_Task requirements_:
Search the records for the string "AccountSlice", and show each line where it appears.

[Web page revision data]
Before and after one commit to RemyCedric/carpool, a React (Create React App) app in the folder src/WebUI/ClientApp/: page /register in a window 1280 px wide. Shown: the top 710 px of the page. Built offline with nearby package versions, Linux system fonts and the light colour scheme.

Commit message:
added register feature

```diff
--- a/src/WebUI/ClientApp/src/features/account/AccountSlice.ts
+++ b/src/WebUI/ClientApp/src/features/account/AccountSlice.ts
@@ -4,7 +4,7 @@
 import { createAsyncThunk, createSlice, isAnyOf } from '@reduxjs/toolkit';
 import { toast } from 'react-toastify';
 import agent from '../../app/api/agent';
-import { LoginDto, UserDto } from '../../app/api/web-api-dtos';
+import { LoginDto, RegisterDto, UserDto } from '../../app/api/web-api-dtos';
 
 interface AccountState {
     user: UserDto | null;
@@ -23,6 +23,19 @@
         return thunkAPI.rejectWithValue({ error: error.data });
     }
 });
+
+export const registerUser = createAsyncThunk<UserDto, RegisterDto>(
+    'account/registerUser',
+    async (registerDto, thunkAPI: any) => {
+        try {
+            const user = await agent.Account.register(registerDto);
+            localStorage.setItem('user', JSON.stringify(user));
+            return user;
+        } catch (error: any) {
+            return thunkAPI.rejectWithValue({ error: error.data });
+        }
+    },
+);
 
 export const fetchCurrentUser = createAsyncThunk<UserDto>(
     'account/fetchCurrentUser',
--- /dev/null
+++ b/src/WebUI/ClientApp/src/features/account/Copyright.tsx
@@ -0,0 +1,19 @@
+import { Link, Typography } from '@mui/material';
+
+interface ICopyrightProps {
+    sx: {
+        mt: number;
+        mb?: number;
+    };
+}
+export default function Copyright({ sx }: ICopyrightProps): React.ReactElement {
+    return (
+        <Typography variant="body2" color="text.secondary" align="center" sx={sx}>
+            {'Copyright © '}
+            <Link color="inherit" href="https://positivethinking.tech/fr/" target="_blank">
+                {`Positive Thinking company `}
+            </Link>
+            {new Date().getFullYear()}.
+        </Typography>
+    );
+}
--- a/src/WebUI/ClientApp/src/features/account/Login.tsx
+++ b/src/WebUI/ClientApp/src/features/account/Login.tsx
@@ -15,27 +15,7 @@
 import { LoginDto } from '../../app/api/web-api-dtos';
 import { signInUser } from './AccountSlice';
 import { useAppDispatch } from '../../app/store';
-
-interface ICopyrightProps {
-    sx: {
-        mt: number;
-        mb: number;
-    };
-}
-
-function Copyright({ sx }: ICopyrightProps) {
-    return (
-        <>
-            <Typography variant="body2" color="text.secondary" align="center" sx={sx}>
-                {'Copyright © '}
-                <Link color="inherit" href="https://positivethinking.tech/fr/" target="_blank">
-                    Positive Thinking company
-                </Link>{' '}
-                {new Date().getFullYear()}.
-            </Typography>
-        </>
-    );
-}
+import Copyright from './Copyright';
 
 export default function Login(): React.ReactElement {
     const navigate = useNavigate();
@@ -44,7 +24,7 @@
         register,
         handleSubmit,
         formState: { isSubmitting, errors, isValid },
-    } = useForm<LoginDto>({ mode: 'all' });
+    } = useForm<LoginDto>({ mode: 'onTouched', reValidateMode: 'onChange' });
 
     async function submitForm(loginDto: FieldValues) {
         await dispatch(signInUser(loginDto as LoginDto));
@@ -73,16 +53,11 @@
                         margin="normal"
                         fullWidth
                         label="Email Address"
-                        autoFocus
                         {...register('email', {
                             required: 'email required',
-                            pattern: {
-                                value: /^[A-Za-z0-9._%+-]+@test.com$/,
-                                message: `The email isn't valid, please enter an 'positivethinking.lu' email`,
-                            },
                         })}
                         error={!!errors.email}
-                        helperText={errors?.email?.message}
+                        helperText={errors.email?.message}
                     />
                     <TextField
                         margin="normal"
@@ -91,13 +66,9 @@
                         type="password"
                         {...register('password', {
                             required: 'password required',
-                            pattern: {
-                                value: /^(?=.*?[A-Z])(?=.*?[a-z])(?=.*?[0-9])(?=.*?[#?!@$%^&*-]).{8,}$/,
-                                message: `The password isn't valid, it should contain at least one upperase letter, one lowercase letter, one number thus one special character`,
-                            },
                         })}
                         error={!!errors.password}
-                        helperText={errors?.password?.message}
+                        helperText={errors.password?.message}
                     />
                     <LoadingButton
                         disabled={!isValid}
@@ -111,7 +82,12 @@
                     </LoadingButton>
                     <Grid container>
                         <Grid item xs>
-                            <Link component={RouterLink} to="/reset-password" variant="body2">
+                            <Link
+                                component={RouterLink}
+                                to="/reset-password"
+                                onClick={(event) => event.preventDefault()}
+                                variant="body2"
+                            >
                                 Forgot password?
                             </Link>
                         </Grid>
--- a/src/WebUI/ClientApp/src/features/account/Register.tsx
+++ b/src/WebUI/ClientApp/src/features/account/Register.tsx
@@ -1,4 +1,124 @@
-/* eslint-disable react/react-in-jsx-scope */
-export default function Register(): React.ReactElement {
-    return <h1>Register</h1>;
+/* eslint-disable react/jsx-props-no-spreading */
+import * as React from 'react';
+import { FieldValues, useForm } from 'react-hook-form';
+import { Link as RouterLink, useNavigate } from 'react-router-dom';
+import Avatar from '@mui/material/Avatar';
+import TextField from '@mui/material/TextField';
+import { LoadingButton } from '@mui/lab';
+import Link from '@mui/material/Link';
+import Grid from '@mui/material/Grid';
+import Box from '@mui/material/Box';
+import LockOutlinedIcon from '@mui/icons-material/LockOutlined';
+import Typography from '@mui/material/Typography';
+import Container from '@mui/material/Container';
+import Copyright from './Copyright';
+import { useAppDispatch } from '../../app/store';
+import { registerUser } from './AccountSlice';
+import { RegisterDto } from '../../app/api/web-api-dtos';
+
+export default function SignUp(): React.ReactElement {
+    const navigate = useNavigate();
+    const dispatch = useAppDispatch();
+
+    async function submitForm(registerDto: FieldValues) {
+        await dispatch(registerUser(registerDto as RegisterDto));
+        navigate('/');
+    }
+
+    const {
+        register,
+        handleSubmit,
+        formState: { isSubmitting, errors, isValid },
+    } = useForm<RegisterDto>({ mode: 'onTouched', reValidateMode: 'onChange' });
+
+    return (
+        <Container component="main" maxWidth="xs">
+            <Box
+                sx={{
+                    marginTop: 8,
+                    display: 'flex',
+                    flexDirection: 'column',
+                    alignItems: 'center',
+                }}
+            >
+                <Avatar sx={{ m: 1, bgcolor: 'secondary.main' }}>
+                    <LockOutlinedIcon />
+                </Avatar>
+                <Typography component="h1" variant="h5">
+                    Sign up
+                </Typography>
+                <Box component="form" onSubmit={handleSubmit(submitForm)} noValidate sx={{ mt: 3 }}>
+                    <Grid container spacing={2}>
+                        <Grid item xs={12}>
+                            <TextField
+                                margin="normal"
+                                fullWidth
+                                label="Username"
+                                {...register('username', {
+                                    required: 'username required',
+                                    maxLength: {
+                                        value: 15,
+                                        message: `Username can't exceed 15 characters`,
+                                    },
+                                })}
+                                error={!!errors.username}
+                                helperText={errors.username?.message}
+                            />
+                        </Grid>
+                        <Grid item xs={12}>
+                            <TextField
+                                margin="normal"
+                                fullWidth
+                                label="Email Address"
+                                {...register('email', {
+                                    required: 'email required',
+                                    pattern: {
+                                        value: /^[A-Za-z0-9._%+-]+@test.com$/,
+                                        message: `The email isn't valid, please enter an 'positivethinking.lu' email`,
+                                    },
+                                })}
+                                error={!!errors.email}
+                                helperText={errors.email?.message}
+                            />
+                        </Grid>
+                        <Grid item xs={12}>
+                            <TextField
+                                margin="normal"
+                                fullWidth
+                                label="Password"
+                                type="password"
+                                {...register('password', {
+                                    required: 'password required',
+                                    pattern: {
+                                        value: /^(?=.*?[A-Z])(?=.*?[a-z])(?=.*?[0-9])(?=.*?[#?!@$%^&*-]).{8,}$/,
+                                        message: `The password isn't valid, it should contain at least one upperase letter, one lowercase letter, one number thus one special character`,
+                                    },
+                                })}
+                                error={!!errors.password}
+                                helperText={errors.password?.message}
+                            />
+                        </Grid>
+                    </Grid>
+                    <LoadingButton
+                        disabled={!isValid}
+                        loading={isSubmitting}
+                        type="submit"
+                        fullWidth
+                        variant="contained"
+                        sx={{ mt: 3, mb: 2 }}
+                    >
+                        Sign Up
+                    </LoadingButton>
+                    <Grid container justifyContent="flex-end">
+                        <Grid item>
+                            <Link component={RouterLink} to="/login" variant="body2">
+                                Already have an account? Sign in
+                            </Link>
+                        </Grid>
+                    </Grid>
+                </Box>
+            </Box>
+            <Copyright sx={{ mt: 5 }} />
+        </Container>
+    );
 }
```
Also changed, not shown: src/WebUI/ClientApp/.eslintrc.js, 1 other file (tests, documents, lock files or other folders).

_Result of the task_:
--- a/src/WebUI/ClientApp/src/features/account/AccountSlice.ts
+++ b/src/WebUI/ClientApp/src/features/account/AccountSlice.ts
 import { signInUser } from './AccountSlice';
+import { registerUser } from './AccountSlice';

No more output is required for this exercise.